Wherever "small" turns up in the entries, copy out the line that holds it.

▼

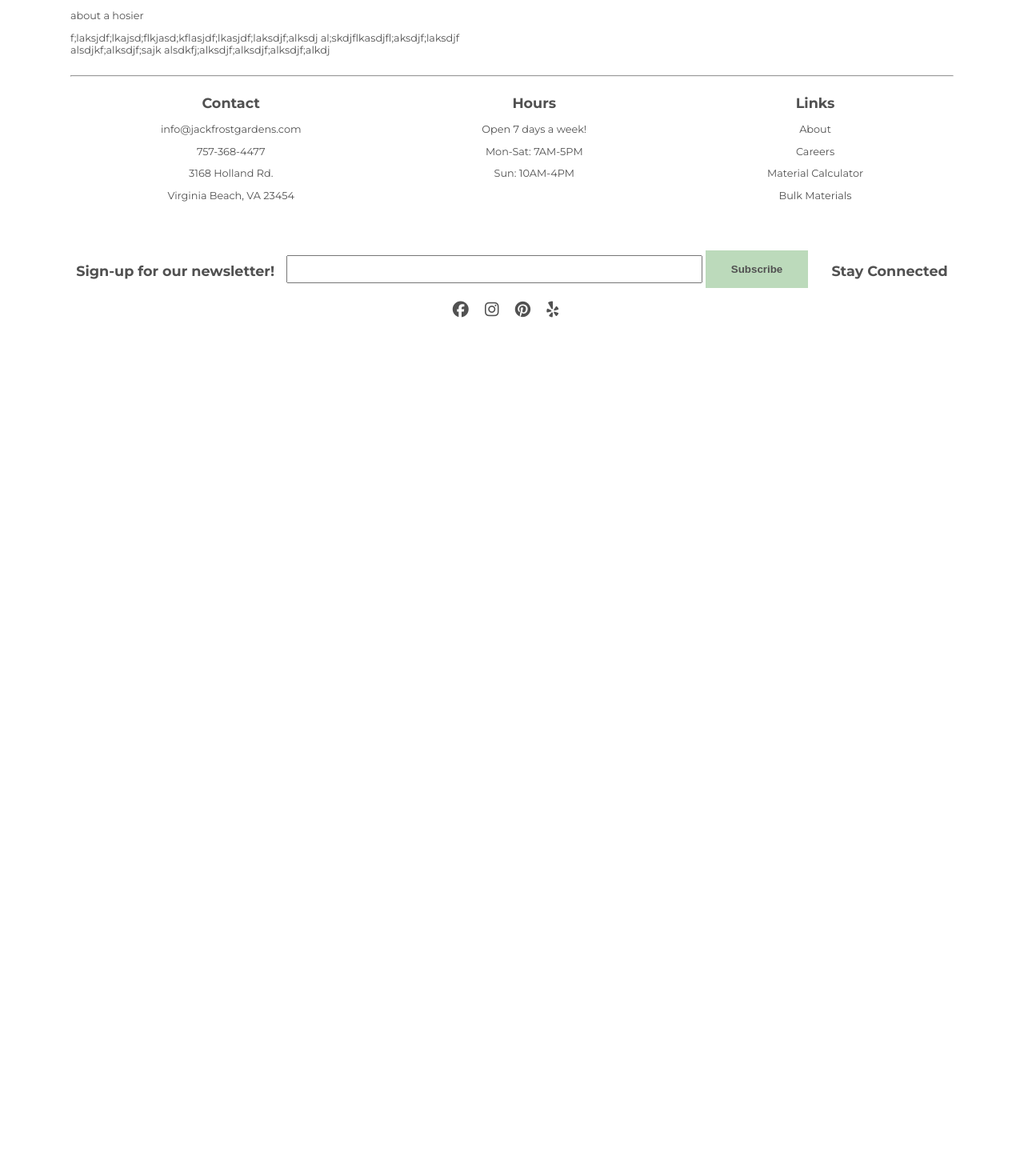
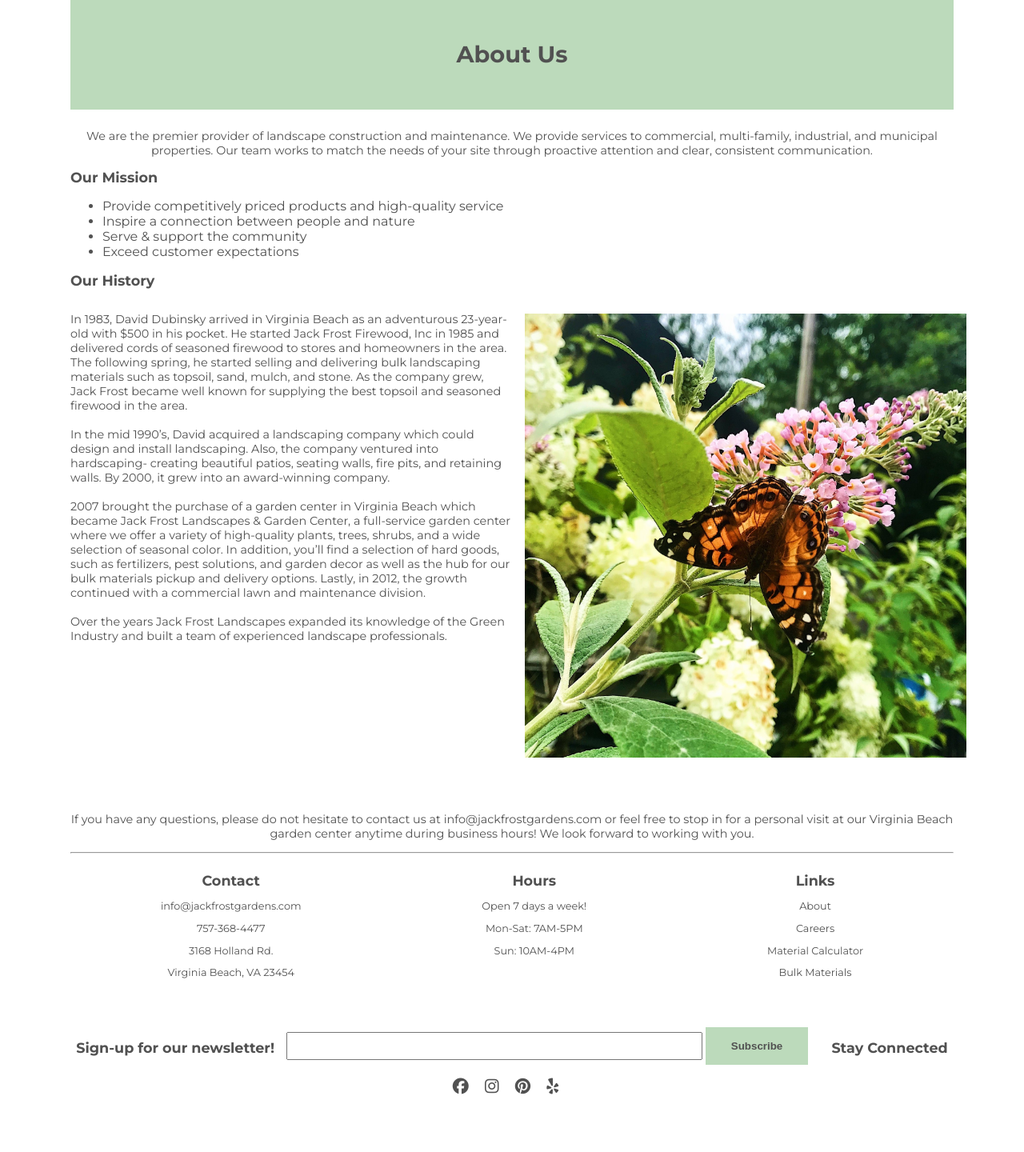
Before and after one commit to katieplummer/jackfrost, a Django app: template jackfrost/templates/info/about.html in a window 1280 px wide. Shown: the part 353-1793 px from the top of the page at 80% size. Before the commit the page ends 750 px from the top, so only its background shows below. Run offline with Django 3.2, Linux system fonts and the light colour scheme; the template is opened without the code that fills it, so the values that code supplies are empty; some libraries are stand-ins or nearby versions; grey boxes are pictures that could not be loaded.

Commit message:
more pages added. working on the style

```diff
--- a/jackfrost/apps/info/views.py
+++ b/jackfrost/apps/info/views.py
@@ -22,7 +22,7 @@
 
 class ServiceListView(ListView):
     model = Service
-    template_name = "info/home2.html"
+    template_name = "info/service.html"
     context_object_name = "services"
 
 class ServiceDetailView(DetailView):
--- a/jackfrost/static/css/style.css
+++ b/jackfrost/static/css/style.css
@@ -57,7 +57,10 @@
   font-weight: 100;
 }
 p {
-  font-size: .8rem;
+  font-size: .9rem;
+}
+.small{
+    font-size: .8rem;
 }
 .center{
   text-align: center;
@@ -134,8 +158,7 @@
 }
 .background{
   background-color: #BCDABB;
-  padding-top: 2rem;
-  padding-bottom: 2rem;
+  padding: 2rem;
 }
 .reviews{
   display: flex;
@@ -153,6 +176,20 @@
   flex-direction: row;
   justify-content: space-around;
   flex-wrap: wrap;
+}
+
+.history{
+  display: flex;
+  justify-content: space-between;
+  flex-wrap: wrap;
+}
+.history div{
+  width: 50%;
+}
+.history img{
+  width: 100%;
+  object-fit: cover;
+  margin:1rem;
 }
 .contact{
   display: inline;
--- a/jackfrost/templates/info/about.html
+++ b/jackfrost/templates/info/about.html
@@ -1,14 +1,40 @@
 {% extends "layout.html" %}
 {% load static %}
 {% block content %}
-<div class="container">
+<div class="top background center">
+<h1>About Us</h1>
+</div>
+<p class="center">
+    We are the premier provider of landscape construction and maintenance. We provide services to commercial, multi-family, industrial, and municipal properties. Our team works to match the needs of your site through proactive attention and clear, consistent communication.
+    </p>
+    <h2>Our Mission</h2>
+<ul>
+<li>Provide competitively priced products and high-quality service</li>
+<li>Inspire a connection between people and nature</li>
+<li>Serve & support the community</li>
+<li>Exceed customer expectations</li>
+</ul>
 
-<p>about a hosier</p>
-<p>f;laksjdf;lkajsd;flkjasd;kflasjdf;lkasjdf;laksdjf;alksdj
-    al;skdjflkasdjfl;aksdjf;laksdjf
-    <br>
-    alsdjkf;alksdjf;sajk
-    alsdkfj;alksdjf;alksdjf;alksdjf;alkdj
+<h2>Our History</h2>
+<div class="history">
+    <div>
+        <p>In 1983, David Dubinsky arrived in Virginia Beach as an adventurous 23-year-old with $500 in his pocket. He started Jack Frost Firewood, Inc in 1985 and delivered cords of seasoned firewood to stores and homeowners in the area. The following spring, he started selling and delivering bulk landscaping materials such as topsoil, sand, mulch, and stone. As the company grew, Jack Frost became well known for supplying the best topsoil and seasoned firewood in the area.
+        <br>
+        <br>
+            In the mid 1990’s, David acquired a landscaping company which could design and install landscaping. Also, the company ventured into hardscaping- creating beautiful patios, seating walls, fire pits, and retaining walls. By 2000, it grew into an award-winning company.
+        <br>
+        <br>
+            2007 brought the purchase of a garden center in Virginia Beach which became Jack Frost Landscapes & Garden Center, a full-service garden center where we offer a variety of high-quality plants, trees, shrubs, and a wide selection of seasonal color. In addition, you’ll find a selection of hard goods, such as fertilizers, pest solutions, and garden decor as well as the hub for our bulk materials pickup and delivery options. Lastly, in 2012, the growth continued with a commercial lawn and maintenance division.
+        <br>
+        <br>
+            Over the years Jack Frost Landscapes expanded its knowledge of the Green Industry and built a team of experienced landscape professionals. </p>
+        </p>
+    </div>
+    <div>
+        <img src="{% static 'images/test.jpg' %}">
+    </div>
+</div>
+<p class="center">
+    If you have any questions, please do not hesitate to contact us at info@jackfrostgardens.com or feel free to stop in for a personal visit at our Virginia Beach garden center anytime during business hours! We look forward to working with you.
 </p>
-</div>
-{% endblock %}
+    {% endblock %}
--- a/jackfrost/templates/info/contact.html
+++ b/jackfrost/templates/info/contact.html
@@ -15,6 +15,7 @@
         {% endfor %}
             <button type="submit" class="btn btn-primary" id="sendMessageButton">Send Message</button>
           </form>
+          <p>We always aim for a landscape designer to reach back out to you within 3 business days. They will call you to schedule a time to come to your property and provide you with an estimate. Thank you for contacting Jack Frost!</p>
     </div>
       <!-- Map Column -->
       <div class="col-lg-8 mb-4">
--- a/jackfrost/templates/layout.html
+++ b/jackfrost/templates/layout.html
@@ -37,23 +37,23 @@
   <div class="row">
     <div class="col">
       <h2>Contact</h2>
-      <p>info@jackfrostgardens.com</p>
-      <p>757-368-4477</p>
-      <p>3168 Holland Rd.</p>
-      <p>Virginia Beach, VA 23454</p>
+      <p class="small">info@jackfrostgardens.com</p>
+      <p class="small">757-368-4477</p>
+      <p class="small">3168 Holland Rd.</p>
+      <p class="small">Virginia Beach, VA 23454</p>
     </div>
     <div class="col">
       <h2>Hours</h2>
-      <p>Open 7 days a week!</p>
-      <p>Mon-Sat: 7AM-5PM</p>
-      <p>Sun: 10AM-4PM</p>
+      <p class="small">Open 7 days a week!</p>
+      <p class="small">Mon-Sat: 7AM-5PM</p>
+      <p class="small">Sun: 10AM-4PM</p>
     </div>
     <div class="col">
       <h2>Links</h2>
-      <a href=""><p>About</p></a>
-      <a href=""><p>Careers</p></a>
-      <a href=""><p>Material Calculator</p></a>
-      <a href=""><p>Bulk Materials</p></a>
+      <a href="{% url 'about' %}"><p class="small">About</p></a>
+      <a href=""><p class="small">Careers</p></a>
+      <a href="{% url 'shop' %}"><p class="small">Material Calculator</p></a>
+      <a href="{% url 'shop' %}"><p class="small">Bulk Materials</p></a>
     </div>
   </div>
   <div class="row">
```
Also changed, not shown: other parts of jackfrost/static/css/style.css (+41 -1 lines), jackfrost/templates/blog/blog.html (+12 -0 lines), jackfrost/templates/info/service.html (+8 -36 lines), jackfrost/templates/shop/shop.html (+12 -0 lines).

▲

Solution:
+.small{
+      <p class="small">info@jackfrostgardens.com</p>
+      <p class="small">757-368-4477</p>
+      <p class="small">3168 Holland Rd.</p>
+      <p class="small">Virginia Beach, VA 23454</p>
+      <p class="small">Open 7 days a week!</p>
+      <p class="small">Mon-Sat: 7AM-5PM</p>
+      <p class="small">Sun: 10AM-4PM</p>
+      <a href="{% url 'about' %}"><p class="small">About</p></a>
+      <a href=""><p class="small">Careers</p></a>
+      <a href="{% url 'shop' %}"><p class="small">Material Calculator</p></a>
+      <a href="{% url 'shop' %}"><p class="small">Bulk Materials</p></a>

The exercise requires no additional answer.